In the interesting case of Indcondo Building Corporation v. Sloan, released July 18, 2012, the Ontario Court of Appeal dealt with a situation in which a couple attempted to use the bankruptcy process to avoid an action attacking the husband’s transfer of his matrimonial home to his wife as a fraudulent conveyance.
In 2001, Indcondo Building Corporation obtained a judgment against one David Sloan for about $8 million. After obtaining the judgment, Indcondo found out that Mr. Sloan had transferred title to his home to his wife about 45 days after having been served with the Statement of Claim issued by Indcondo.
A couple attempted to use the bankruptcy process to avoid an action attacking the husband’s transfer of his matrimonial home to his wife as a fraudulent conveyance.
As a result, in 2002, Indcondo sued the Sloans to set aside that transfer as a fraudulent conveyance.
Two years later, Mr. Sloan declared bankruptcy. That had the effect of bringing Indcondo’s action to a halt.
Shortly thereafter, Indcondo asked the Trustee in Bankruptcy whether or not he planned to continue the attack on the conveyance of the matrimonial home. The Trustee indicated that because the estate had no money, any such action would have to be undertaken by Mr. Sloan’s creditors.
In 2005, Mr. Sloan was discharged from bankruptcy. The conveyance was not raised as an issue in the discharge proceeding.
In 2006, Indcondo obtained an Order from the Registrar in Bankruptcy authorizing Indcondo to proceed with an action against the Sloans to set aside the transaction. That Order was made pursuant to a section of the Bankruptcy and Insolvency Act that permits creditors to proceed on their own behalf and for the benefit of all creditors contributing towards the costs of the action, to advance a cause of action that the Trustee could have advanced.
Having obtained that Order, Indcondo commenced a new action against the Sloans. The Sloans then brought a motion to stay the new action as an abuse of process.
The Sloans were successful in motions court. The motions judge found that the action was really a collateral attack on the discharge Order and could not succeed because the underlying debt owed to Indcondo had been released upon Mr. Sloan’s discharge from bankruptcy.
To summarize, Indcondo sued Mr. Sloan and obtained a sizeable judgment. Indcondo was unable to collect on it because Mr. Sloan went bankrupt with no assets. One of the reasons he had no assets was that he had transferred title to his matrimonial home to his wife. As far as the motions court judge was concerned, Indcondo had no right to pursue Mr. Sloan with respect to that transaction because of the bankruptcy. Having sued him once, it was not permitted to sue him again.

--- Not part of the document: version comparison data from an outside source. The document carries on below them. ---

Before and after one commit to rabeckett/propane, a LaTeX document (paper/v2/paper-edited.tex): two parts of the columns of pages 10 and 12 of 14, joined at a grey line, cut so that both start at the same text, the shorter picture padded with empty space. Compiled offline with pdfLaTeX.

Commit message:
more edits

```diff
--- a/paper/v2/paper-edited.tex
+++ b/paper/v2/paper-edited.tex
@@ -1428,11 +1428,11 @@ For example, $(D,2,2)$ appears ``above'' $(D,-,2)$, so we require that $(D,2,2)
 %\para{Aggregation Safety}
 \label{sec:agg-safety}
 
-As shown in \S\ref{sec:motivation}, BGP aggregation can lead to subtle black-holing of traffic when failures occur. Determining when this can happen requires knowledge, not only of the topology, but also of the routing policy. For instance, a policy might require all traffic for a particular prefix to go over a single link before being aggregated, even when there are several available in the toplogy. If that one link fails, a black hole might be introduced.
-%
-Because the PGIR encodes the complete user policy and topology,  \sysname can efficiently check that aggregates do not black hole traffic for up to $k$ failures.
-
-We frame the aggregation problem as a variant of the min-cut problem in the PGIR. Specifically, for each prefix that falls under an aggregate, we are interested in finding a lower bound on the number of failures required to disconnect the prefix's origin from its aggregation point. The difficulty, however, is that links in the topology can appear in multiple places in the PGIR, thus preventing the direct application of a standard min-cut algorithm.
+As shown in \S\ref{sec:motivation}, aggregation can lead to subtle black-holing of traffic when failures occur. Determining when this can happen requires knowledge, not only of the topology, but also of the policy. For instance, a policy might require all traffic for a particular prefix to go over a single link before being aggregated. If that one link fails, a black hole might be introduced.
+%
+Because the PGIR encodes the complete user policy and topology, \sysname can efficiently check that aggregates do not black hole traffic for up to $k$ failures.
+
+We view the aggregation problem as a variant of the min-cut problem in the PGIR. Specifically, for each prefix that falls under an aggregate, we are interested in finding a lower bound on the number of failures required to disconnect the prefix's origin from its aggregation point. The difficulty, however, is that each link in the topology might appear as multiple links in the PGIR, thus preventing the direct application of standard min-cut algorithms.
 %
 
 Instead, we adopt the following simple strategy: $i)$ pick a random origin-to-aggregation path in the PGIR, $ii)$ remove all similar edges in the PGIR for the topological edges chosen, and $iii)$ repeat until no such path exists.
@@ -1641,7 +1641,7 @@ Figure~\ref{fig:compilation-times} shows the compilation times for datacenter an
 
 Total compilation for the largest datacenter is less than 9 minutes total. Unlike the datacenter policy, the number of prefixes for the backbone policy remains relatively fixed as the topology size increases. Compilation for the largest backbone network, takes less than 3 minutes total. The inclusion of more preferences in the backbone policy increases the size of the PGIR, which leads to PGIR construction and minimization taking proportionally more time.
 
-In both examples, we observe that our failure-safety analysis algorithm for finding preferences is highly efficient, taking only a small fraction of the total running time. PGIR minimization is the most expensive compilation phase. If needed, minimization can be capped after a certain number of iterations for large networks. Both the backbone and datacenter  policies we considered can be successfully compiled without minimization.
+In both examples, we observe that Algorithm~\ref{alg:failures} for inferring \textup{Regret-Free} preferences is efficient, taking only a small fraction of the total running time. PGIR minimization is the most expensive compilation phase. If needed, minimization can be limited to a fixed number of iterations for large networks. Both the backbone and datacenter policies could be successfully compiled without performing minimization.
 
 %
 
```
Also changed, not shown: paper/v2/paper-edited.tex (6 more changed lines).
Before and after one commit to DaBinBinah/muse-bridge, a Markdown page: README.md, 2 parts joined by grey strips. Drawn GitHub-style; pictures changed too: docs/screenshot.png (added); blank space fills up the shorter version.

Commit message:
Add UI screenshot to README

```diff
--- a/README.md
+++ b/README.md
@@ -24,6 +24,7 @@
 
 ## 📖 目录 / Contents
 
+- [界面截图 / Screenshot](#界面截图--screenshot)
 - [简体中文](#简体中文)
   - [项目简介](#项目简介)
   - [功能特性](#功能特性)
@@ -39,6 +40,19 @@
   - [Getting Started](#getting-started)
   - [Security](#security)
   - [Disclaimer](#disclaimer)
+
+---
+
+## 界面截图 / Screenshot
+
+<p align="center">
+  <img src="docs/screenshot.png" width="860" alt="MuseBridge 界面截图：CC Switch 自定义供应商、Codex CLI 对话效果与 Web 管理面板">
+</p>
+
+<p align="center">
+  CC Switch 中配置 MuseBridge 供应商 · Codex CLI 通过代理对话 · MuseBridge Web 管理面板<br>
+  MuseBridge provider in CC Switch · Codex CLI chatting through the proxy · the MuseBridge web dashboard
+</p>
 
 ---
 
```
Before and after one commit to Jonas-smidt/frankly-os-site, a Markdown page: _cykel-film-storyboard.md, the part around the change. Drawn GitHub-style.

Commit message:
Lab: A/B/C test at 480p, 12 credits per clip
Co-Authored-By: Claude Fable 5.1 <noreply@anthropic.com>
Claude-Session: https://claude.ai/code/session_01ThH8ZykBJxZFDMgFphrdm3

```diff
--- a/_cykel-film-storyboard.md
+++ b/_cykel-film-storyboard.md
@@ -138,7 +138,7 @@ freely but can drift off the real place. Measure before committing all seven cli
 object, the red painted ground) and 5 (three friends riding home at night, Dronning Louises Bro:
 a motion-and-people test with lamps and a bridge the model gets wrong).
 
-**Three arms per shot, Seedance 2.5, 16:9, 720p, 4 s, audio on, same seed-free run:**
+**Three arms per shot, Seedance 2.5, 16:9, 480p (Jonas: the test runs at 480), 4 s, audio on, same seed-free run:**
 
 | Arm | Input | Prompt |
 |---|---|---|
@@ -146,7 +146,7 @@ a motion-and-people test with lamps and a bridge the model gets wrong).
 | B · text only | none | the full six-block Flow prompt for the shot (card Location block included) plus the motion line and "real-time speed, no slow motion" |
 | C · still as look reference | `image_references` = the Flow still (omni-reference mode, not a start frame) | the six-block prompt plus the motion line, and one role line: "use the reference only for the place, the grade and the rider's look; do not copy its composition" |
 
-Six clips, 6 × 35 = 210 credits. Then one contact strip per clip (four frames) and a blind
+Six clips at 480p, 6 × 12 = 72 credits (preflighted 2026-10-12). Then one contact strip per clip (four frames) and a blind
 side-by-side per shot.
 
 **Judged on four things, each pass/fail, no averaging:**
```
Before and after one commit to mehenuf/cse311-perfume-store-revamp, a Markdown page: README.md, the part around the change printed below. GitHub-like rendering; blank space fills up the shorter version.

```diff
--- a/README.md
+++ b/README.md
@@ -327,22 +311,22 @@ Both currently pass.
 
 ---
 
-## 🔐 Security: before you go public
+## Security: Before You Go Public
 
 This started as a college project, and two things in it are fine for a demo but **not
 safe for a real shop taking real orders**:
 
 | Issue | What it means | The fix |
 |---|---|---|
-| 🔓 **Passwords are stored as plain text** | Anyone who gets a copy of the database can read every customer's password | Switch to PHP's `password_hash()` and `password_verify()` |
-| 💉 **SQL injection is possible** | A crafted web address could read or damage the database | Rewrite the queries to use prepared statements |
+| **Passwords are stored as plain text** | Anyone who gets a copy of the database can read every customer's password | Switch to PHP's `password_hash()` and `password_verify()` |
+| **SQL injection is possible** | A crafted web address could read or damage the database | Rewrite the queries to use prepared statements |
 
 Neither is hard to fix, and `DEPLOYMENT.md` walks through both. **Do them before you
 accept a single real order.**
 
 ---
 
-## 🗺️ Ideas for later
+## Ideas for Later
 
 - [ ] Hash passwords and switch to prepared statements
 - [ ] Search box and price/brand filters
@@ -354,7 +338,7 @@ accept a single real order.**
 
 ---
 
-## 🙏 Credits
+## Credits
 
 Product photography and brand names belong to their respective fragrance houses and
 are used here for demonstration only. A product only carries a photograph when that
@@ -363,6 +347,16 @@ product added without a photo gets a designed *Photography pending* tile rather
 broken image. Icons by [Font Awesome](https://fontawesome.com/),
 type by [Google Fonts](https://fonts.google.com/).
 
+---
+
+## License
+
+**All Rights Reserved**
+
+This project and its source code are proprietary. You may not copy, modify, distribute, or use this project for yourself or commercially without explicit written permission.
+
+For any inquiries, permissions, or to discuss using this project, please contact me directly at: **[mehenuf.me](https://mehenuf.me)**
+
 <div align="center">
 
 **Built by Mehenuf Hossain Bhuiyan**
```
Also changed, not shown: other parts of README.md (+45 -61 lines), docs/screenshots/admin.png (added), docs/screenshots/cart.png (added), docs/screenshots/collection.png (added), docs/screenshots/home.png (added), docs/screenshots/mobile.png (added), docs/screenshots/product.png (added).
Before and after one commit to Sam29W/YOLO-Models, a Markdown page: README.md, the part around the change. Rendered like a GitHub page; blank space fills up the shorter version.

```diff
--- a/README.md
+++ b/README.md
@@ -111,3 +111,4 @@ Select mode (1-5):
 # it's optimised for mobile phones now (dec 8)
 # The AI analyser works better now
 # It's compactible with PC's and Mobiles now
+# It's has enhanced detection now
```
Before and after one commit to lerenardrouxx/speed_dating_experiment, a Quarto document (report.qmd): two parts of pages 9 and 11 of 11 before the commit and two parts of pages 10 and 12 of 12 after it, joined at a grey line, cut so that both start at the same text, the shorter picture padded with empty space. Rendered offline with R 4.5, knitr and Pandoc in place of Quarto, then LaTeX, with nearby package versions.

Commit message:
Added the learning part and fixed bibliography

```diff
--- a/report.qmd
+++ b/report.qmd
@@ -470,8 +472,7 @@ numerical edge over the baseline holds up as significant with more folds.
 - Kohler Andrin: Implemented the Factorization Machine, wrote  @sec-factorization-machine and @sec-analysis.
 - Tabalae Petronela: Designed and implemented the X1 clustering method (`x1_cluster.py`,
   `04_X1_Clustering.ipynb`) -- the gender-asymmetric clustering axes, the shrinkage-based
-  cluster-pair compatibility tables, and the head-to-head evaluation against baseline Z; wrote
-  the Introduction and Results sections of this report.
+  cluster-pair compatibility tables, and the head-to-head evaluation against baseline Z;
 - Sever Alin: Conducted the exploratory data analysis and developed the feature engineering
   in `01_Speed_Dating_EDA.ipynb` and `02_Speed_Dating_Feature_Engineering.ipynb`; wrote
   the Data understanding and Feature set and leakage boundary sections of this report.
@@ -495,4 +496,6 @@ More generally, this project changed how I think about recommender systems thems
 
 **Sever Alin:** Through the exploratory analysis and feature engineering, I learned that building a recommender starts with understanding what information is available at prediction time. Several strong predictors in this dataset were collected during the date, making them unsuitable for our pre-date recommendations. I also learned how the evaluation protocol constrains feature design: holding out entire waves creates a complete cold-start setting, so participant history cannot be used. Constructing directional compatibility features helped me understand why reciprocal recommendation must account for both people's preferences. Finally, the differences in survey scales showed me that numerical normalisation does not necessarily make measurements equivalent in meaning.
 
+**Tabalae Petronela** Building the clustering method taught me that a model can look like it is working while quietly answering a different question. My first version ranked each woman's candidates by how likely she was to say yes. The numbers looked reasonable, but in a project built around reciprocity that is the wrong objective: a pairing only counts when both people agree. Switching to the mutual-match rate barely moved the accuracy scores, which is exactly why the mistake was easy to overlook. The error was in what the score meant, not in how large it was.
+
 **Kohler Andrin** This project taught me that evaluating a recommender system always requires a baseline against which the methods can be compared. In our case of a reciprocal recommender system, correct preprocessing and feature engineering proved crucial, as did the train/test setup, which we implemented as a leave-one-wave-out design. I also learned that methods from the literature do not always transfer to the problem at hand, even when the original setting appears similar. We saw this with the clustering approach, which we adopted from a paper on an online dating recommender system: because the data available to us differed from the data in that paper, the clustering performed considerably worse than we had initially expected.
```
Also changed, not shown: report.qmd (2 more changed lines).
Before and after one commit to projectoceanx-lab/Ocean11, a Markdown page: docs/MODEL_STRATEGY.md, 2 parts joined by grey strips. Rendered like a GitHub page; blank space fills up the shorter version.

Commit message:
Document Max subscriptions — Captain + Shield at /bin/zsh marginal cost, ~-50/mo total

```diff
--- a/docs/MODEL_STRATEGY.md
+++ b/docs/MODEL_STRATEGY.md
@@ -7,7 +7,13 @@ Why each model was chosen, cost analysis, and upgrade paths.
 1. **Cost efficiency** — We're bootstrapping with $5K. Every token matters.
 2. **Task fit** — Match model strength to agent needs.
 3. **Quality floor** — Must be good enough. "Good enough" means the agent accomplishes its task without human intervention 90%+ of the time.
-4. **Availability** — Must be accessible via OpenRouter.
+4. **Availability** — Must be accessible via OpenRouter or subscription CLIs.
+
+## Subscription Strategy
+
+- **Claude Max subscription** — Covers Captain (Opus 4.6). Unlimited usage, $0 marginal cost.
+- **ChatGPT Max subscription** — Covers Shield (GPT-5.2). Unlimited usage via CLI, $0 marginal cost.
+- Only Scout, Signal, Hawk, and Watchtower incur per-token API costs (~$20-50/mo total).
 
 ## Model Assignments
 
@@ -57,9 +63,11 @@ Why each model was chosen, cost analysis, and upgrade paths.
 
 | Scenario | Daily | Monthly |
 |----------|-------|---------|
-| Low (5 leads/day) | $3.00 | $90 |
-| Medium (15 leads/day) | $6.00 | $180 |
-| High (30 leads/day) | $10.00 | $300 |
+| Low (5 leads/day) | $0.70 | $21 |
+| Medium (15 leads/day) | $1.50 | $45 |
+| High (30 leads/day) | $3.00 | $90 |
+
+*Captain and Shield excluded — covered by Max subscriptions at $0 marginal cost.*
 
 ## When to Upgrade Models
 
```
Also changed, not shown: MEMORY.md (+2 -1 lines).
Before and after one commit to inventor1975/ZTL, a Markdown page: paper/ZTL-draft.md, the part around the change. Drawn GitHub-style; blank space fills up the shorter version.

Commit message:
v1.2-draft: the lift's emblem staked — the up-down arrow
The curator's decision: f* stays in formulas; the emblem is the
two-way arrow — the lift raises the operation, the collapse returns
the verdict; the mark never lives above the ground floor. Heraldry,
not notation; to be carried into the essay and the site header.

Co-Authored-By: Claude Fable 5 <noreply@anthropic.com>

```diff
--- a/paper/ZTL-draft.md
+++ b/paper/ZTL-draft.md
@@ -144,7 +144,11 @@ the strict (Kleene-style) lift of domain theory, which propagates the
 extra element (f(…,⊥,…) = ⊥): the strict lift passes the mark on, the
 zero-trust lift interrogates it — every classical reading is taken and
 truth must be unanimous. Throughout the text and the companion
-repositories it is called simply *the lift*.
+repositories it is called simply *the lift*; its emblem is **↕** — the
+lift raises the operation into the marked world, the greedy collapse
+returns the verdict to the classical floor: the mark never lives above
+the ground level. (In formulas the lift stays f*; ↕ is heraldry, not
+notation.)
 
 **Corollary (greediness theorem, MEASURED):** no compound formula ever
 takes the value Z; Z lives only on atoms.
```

The Court of Appeal did not agree. The Court of Appeal pointed out that the claims now being advanced by Indcondo were not the same as those that it had advanced earlier. In the earlier action, Indcondo sued on its own behalf. The new action was brought by Indcondo to assert a claim belonging the Trustee, and on behalf of all creditors.
What the Court of Appeal did not mention is that actions to set aside fraudulent conveyances are always deemed to have been brought on behalf of all creditors, and not only on behalf of the creditor named as the Plaintiff. This may not have been raised before the Court.
In any event, as a practical matter, the distinction was not significant. It appears that Indcondo was the only party interested in funding the litigation, and as a result, Indcondo was the only party that stood to benefit from success in the new action. Technically, however, because Indcondo was not bringing the new action in its personal capacity but rather stood in the shoes in the Trustee in doing so, the new action was not affected by the discharge Order and did not constitute an abuse of process. Accordingly, the new action was permitted to proceed.
This is an example of the Court of Appeal refusing to permit individuals who may have entered into a fraudulent conveyance transaction from using the bankruptcy rules to avoid liability by insulating the conveyed asset from attack by legitimate creditors.